“Giving back” is a bit of an overused term. In fact, I think it’s become so commonplace, that it has actually begun to lose its meaning. Essentially, it’s supposed to mean giving back to the community, country or world that has given you so much, and spreading love, wealth, knowledge or time from those who have so much, to those who don’t have enough (now THAT I can get behind).
I think about this a lot in a South African context, the longer I live here. And I’ve begun to be of the mindset that as a privileged South African, living in a country with our very fraught and terrible history, and our very difficult present reality, we can’t NOT give something back to our fellow citizens, the people who also call this country home.
In fact it seems to me, one of the only ways to not feel helpless about all the bad news you hear around you, every day. It doesn’t have to be money, because I know most people don’t have much to spare. It can be time, even if you work full time. You can motivate for a regular company volunteering hour (whether it’s weekly or monthly) – I know most large companies have CSI budgets that they HAVE to use each month anyway. Or it could be skills transfer, or rounding up items you no longer need and donating them to someone who does.
It’s not just that it will make you feel less helpless. Volunteering helps you see things from other people’s perspectives, takes away your blinkers, opens up your mind, makes you more aware of your own privilege. There have also been many studies proving that volunteering can improve your health and overall happiness, so even if you don’t think of yourself as an altruistic person, know that it can actually be good for you, too.
Sjoe. Okay, lecture over. Sorry, but these kinds of things can get me emotional.
Anyway, I think the important thing is to find something you really feel strongly about and get involved that way. In my case, it’s literacy and reading. I joined a literacy initiative in Joburg but it didn’t quite work out as the kids I was reading with, didn’t seem to need my help that much at all.
This time things are different and I can’t tell you how impressed I’ve been with how Shine Literacy is run as a programme. The best part is that I really feel like what I’m doing is making a difference in some little girl’s life. I first heard about Shine when I attended an event earlier this year through Woolworth’s MySchool. After seeing their work in action, I signed up to join their volunteering programme and attended a training day soon after that.

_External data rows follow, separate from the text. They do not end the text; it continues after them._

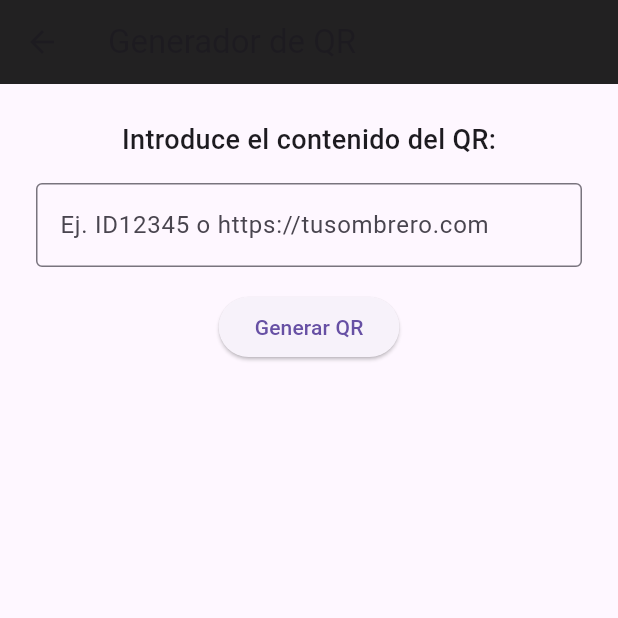
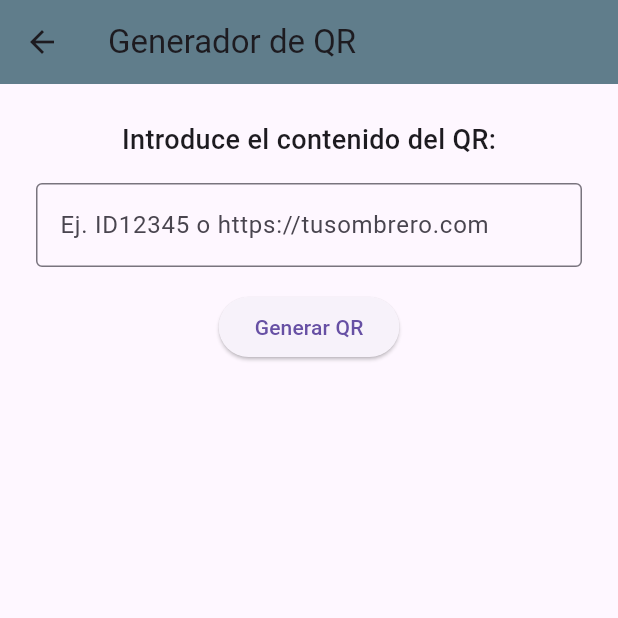
Before and after one commit to AnthonyMartinezC/PFC_AnthonyM, a Flutter app: the QRGeneratorPage screen opened directly, on a phone screen of 412 x 824 dp, the top half of it. Run offline on Flutter 3.47's test engine with Material 3 defaults, Android fonts, the phone set to English and light mode, and no system bars; our stand-ins replace cloud_firestore, firebase_auth, firebase_core, qr_flutter; missing offline and left inert: mobile_scanner; accounts and stored records are empty; statements that could not run were skipped.

Commit message:
commit arreglo colores qr generator page

```diff
--- a/lib/screens/qr_generator_page.dart
+++ b/lib/screens/qr_generator_page.dart
@@ -17,7 +17,7 @@ class _QRGeneratorPageState extends State<QRGeneratorPage> {
     return Scaffold(
       appBar: AppBar(
         title: const Text('Generador de QR'),
-        backgroundColor: Colors.black87,
+        backgroundColor: Colors.blueGrey,
       ),
       body: Padding(
         padding: const EdgeInsets.all(24.0),
```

The training was really thorough and well run and I learned a lot! It also helps that my daughter is at the learning-to-read stage so I’m getting practice at home too. Anyway, now I attend a one hour session each week (but many people attend two or three). The hour you spend with the child you’ve been allocated is divided up into 4 x 15min slots: one for have-a-go-writing, one for word games, one for paired reading and one for shared reading. The time just flies by! I volunteer at a school in Woodstock, which only takes me 10 minutes to get there, but there are centres all around the city and around the country too.

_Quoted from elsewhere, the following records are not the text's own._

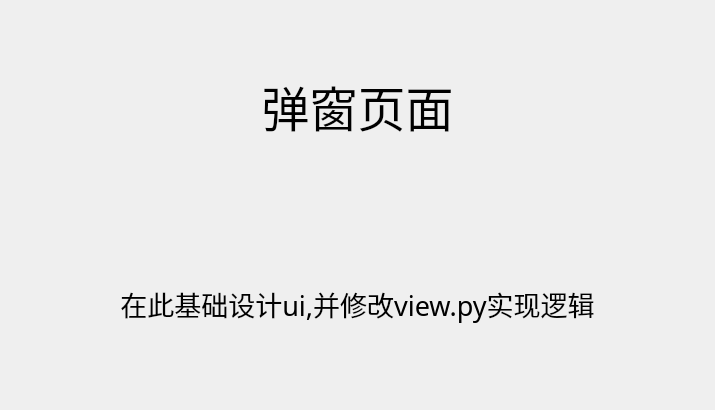
The window that view/template_pop/view.ui (lhyn81note/xyz) describes before a commit, drawn with Qt 5.
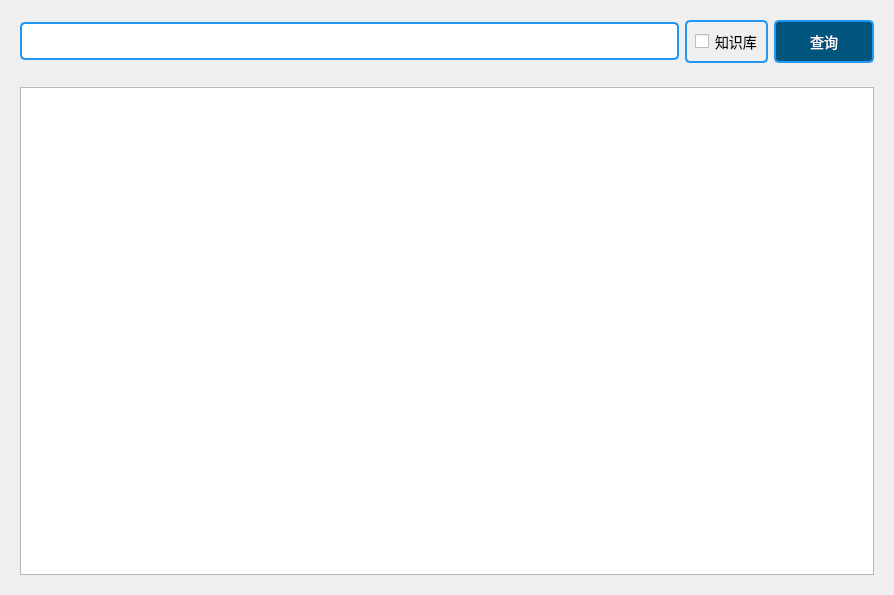
The same window after the commit.

```diff
--- a/view/template_pop/view.ui
+++ b/view/template_pop/view.ui
@@ -6,44 +6,84 @@
    <rect>
     <x>0</x>
     <y>0</y>
-    <width>715</width>
-    <height>410</height>
+    <width>894</width>
+    <height>595</height>
    </rect>
   </property>
   <property name="windowTitle">
    <string>Form</string>
   </property>
-  <layout class="QVBoxLayout" name="verticalLayout">
+  <property name="styleSheet">
+   <string notr="true">            QLineEdit {
+                border: 2px solid #2196F3;
+                border-radius: 5px;
+                padding: 8px;
+                font-size: 14px;
+            }
+            QCheckBox{
+                border: 2px solid #2196F3;
+                border-radius: 5px;
+                padding: 8px;
+                font-size: 14px;
+            }
+            QLineEdit:focus {
+                border-color: #64B5F6;
+            }
+            QPushButton {
+                border: 2px solid #2196F3;
+                border-radius: 5px;
+                padding: 8px;
+                font-size: 14px;
+				background-color: rgb(0, 85, 127);
+				color: rgb(255, 255, 255);
+            }</string>
+  </property>
+  <layout class="QVBoxLayout" name="verticalLayout" stretch="0,1">
    <item>
-    <widget class="QLabel" name="label">
-     <property name="font">
-      <font>
-       <family>黑体</family>
-       <pointsize>36</pointsize>
-      </font>
-     </property>
-     <property name="text">
-      <string>弹窗页面</string>
-     </property>
-     <property name="alignment">
-      <set>Qt::AlignCenter</set>
-     </property>
+    <widget class="QWidget" name="widget_2" native="true">
+     <layout class="QHBoxLayout" name="horizontalLayout">
+      <item>
+       <widget class="QLineEdit" name="tb_quest"/>
+      </item>
+      <item>
+       <widget class="QCheckBox" name="ck_manual">
+        <property name="text">
+         <string>知识库</string>
+        </property>
+       </widget>
+      </item>
+      <item>
+       <widget class="QPushButton" name="btn_ask">
+        <property name="sizePolicy">
+         <sizepolicy hsizetype="Minimum" vsizetype="Minimum">
+          <horstretch>0</horstretch>
+          <verstretch>0</verstretch>
+         </sizepolicy>
+        </property>
+        <property name="minimumSize">
+         <size>
+          <width>100</width>
+          <height>0</height>
+         </size>
+        </property>
+        <property name="text">
+         <string>查询</string>
+        </property>
+       </widget>
+      </item>
+     </layout>
     </widget>
    </item>
    <item>
-    <widget class="QLabel" name="label_2">
-     <property name="font">
-      <font>
-       <family>黑体</family>
-       <pointsize>20</pointsize>
-      </font>
+    <widget class="QWidget" name="widget" native="true">
+     <property name="styleSheet">
+      <string notr="true"/>
      </property>
-     <property name="text">
-      <string>在此基础设计ui,并修改view.py实现逻辑</string>
-     </property>
-     <property name="alignment">
-      <set>Qt::AlignCenter</set>
-     </property>
+     <layout class="QVBoxLayout" name="verticalLayout_2">
+      <item>
+       <widget class="QTextBrowser" name="tb_answer"/>
+      </item>
+     </layout>
     </widget>
    </item>
   </layout>
```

I can’t give you any details (or show any pics) of the little Grade 2 girl I read with every week, as Shine is all about protecting the children’s right to privacy and I totally agree with that. I can tell you that she is a little beam of sunshine. She’s got the biggest smile and she’s bursting with confidence these days and I always reflect on our weekly chats for a long time afterwards.
The thing about her though is that she was really struggling to read. She would guess the words, instead of sounding them out. Her writing was poor and she was even finding three letter words difficult. That was when I first met her, a few months ago. But in the short time I’ve been working with her (and there are other volunteers she sees too), I’ve watched her reading make a huge improvement!
Now she knows the difference between “a” and “o” and even “e” and “i” – which is a hard one! She’s got more confidence in her ability and she’s trying, instead of giving up. Best of all, her teachers have noticed a difference in her work in the classroom, and directly attribute these changes to Shine. How neat? Now think if we could amplify that, all across South Africa, think how many young children could escape the cycle of “poor literacy, low educational attainment, wasted potential and poverty”? You can find out more about volunteering with Shine here.
But what about if you can’t commit to a regular hour a week? I get you, life is very busy and often your time is not your own. I was recently invited to an event with BetterSA, who have been described as “the Uber of volunteering”. BetterSA actually have ‘Hop on Hop off’ buses in Jozi which run every Saturday morning, between 8am and 12pm, picking up volunteers along the way.
When you arrive at any of their hubs you’re given a brief on what work you’re going to be doing and then get a pack along with a step-by-step guide on how to complete the activity, plus all the supplies you need. You spend 90 mins at the organization before boarding the bus and heading back to your car. Activities range from teaching computer skills, playing educational games and typing up hand written CVs for the unemployed to painting murals and environmental clean ups. Such a clever way of making volunteering accessible.
MySchool have partnered with BetterSA and sponsored one bus in Joburg which takes MySchool members to NGOs they may previously only have been supporting by swiping their cards. I like the way this brings people closer to the initiatives that may have seemed quite distant to them previously.
Although BetterSA doesn’t run in Cape Town yet (we went to an inaugural “test” event last week), they will hopefully be soon – so watch this space!
The days are getting lighter, brighter and warmer – enjoy the first day of Spring tomorrow, and have happy weekends.